White said, in a separate meeting with analysts, that he feels no business pressure to back down from his view that SportsNet’s just too expensive with terms for about $5 per subscriber per month. Even without Dodgers games “we’re actually positive net adds” for subscriptions in the LA area in the three months ending in June. Now he has little hope of a resolution “without the active and constructive participation of the ownership of the Dodgers.” White says that in June his company made an offer that would have given the team more than it collected from all distributors last year. “It was rejected out of hand by Time Warner Cable.”

He won’t back down because the terms that TWC accepted to handle the Lakers and Dodgers TV rights “creates stratospheric pricing…If you did it for all of the sports team you’d be at $26 per subscriber per month in the bill. That’s a huge tax, particularly on the many households that don’t watch sports.”

Anonymous
2 months
This is an expression of Dictatorship. It shows that the Dodgers organization doesn't care about the fans...
HAP
2 months
Actually, you should check the prices for the NFL and the NBA, as well as what they...
Benten32
2 months
Move back to Brooklyn.
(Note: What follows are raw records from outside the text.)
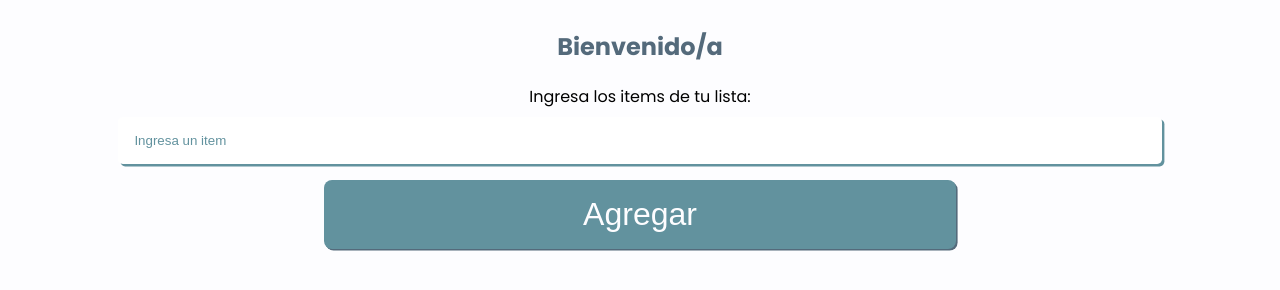
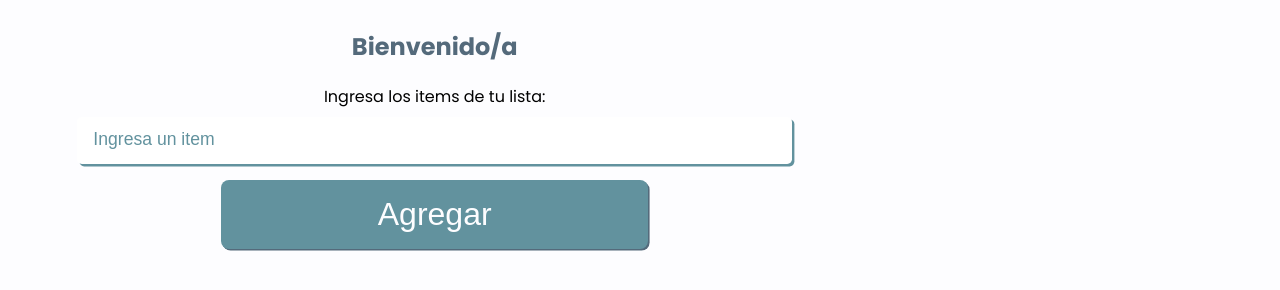
Before and after one commit to AndresCGuerrero/shopping-list-app, a plain HTML site: page index.html in a window 1280 px wide. Shown: the part 98-388 px from the top of the page. Drawn offline with Linux system fonts and the light colour scheme.

Commit message:
Add desktop layout

```diff
--- a/index.html
+++ b/index.html
@@ -13,7 +13,10 @@
     <link rel="stylesheet" href="./style.css" />
   </head>
   <body>
+    <header>
       <h1>Shopping List</h1>
+    </header>
+    <main>
       <div class="shopping-input">
         <h2>Bienvenido/a</h2>
         <label for="items sumbit">Ingresa los items de tu lista:</label>
@@ -28,6 +31,7 @@
       <div class="items">
         <ol class="items-list"></ol>
       </div>
+    </main>
     <script src="./app.js"></script>
   </body>
 </html>
--- a/style.css
+++ b/style.css
@@ -143,3 +143,26 @@ h1 {
     color: transparent;
   }
 }
+
+@media screen and (min-width: 64rem) and (min-height: 48rem) {
+  main {
+    width: 81rem;
+    margin: 0 auto;
+    display: flex;
+    justify-content: space-between;
+    gap: 1rem;
+  }
+
+  .shopping-input {
+    width: 100%;
+    align-self: first baseline;
+  }
+
+  #items-submit::placeholder {
+    font-size: clamp(1rem, 3vw, 1.1rem);
+  }
+
+  .items {
+    width: 50%;
+  }
+}
```
Lines whose indentation alone changed are shown as unchanged.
TWC has proposed that the matter go to binding arbitration. But others seem unimpressed with the idea. Earlier this week FCC Chairman Tom Wheeler told TWC chief Rob Marcus in a letter that “I strongly urge you to end the impasses that are depriving Los Angeles consumers from being able to watch their home baseball team.” The FCC “intends to monitor this situation closely in order to determine whether intervention is appropriate and necessary.”